Items from a data source:
§
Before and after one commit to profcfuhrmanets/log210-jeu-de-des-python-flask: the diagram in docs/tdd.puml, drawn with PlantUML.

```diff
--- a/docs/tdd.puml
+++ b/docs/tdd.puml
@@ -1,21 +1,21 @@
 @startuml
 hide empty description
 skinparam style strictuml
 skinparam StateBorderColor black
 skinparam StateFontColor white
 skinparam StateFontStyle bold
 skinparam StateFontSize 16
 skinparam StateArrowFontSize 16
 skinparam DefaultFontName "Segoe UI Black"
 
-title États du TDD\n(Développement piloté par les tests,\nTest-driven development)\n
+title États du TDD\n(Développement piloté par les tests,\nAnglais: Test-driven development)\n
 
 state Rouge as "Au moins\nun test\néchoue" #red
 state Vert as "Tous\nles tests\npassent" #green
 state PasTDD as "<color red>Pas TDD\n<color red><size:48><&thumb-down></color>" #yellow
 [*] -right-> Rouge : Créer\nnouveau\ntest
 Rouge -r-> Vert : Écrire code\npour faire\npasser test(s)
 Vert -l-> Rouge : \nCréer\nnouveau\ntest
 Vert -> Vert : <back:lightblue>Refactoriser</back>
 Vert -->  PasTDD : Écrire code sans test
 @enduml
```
§
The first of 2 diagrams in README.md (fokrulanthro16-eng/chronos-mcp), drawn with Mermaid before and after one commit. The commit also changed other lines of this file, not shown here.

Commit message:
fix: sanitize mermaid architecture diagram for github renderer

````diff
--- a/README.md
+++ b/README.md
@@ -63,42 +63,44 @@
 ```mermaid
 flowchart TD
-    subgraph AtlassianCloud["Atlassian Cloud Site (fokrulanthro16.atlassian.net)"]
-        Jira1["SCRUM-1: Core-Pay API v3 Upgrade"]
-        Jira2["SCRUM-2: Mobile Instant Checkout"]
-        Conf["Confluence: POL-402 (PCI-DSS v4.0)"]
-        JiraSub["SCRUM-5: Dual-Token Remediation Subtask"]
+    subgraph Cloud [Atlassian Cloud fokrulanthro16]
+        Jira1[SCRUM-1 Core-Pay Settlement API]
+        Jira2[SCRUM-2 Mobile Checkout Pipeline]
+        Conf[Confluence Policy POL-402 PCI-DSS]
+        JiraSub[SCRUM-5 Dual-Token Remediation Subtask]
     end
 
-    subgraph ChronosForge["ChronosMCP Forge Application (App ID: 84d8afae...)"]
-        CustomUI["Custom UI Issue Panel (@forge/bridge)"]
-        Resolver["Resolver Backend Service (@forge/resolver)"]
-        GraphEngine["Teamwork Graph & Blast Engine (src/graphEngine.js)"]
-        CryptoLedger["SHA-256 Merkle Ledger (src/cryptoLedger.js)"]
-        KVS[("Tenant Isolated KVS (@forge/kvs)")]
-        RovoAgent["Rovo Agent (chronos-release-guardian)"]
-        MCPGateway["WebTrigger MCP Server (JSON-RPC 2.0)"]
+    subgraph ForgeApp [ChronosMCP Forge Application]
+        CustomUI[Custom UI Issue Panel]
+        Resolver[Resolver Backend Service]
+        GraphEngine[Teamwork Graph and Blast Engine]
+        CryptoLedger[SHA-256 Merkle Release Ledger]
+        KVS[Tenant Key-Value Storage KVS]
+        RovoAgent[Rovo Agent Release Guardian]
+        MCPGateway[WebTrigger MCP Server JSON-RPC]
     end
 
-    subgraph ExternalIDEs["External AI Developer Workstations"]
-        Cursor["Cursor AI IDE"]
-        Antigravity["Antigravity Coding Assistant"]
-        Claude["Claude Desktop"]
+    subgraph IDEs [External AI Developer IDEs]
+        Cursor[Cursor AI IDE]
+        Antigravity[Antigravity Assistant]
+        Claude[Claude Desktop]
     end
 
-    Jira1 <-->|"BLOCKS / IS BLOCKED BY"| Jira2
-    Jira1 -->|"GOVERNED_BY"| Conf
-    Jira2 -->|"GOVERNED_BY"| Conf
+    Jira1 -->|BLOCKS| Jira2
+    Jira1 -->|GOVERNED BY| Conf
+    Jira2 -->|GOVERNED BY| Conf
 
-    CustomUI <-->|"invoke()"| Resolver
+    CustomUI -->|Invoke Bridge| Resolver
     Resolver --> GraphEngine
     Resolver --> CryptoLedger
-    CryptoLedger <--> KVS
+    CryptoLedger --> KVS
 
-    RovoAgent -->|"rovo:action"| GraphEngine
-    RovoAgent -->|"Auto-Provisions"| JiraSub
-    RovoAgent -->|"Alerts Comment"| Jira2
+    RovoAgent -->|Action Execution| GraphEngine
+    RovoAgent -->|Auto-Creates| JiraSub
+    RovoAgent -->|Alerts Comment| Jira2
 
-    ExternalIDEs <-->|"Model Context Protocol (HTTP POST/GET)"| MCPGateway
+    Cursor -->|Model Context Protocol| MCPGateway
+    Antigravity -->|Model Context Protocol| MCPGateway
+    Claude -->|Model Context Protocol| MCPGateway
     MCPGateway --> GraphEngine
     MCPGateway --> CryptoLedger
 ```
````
§
> **PROBLEM TO SOLVE**
Would you print, exactly as written, every line above from the one holding "CryptoLedger <--> KVS" through the one holding "Antigravity -->|Model Context Protocol| MCPGateway", with both included and no other lines?

> **RESULT OF THIS TASK**
-    CryptoLedger <--> KVS
+    CryptoLedger --> KVS
 
-    RovoAgent -->|"rovo:action"| GraphEngine
-    RovoAgent -->|"Auto-Provisions"| JiraSub
-    RovoAgent -->|"Alerts Comment"| Jira2
+    RovoAgent -->|Action Execution| GraphEngine
+    RovoAgent -->|Auto-Creates| JiraSub
+    RovoAgent -->|Alerts Comment| Jira2
 
-    ExternalIDEs <-->|"Model Context Protocol (HTTP POST/GET)"| MCPGateway
+    Cursor -->|Model Context Protocol| MCPGateway
+    Antigravity -->|Model Context Protocol| MCPGateway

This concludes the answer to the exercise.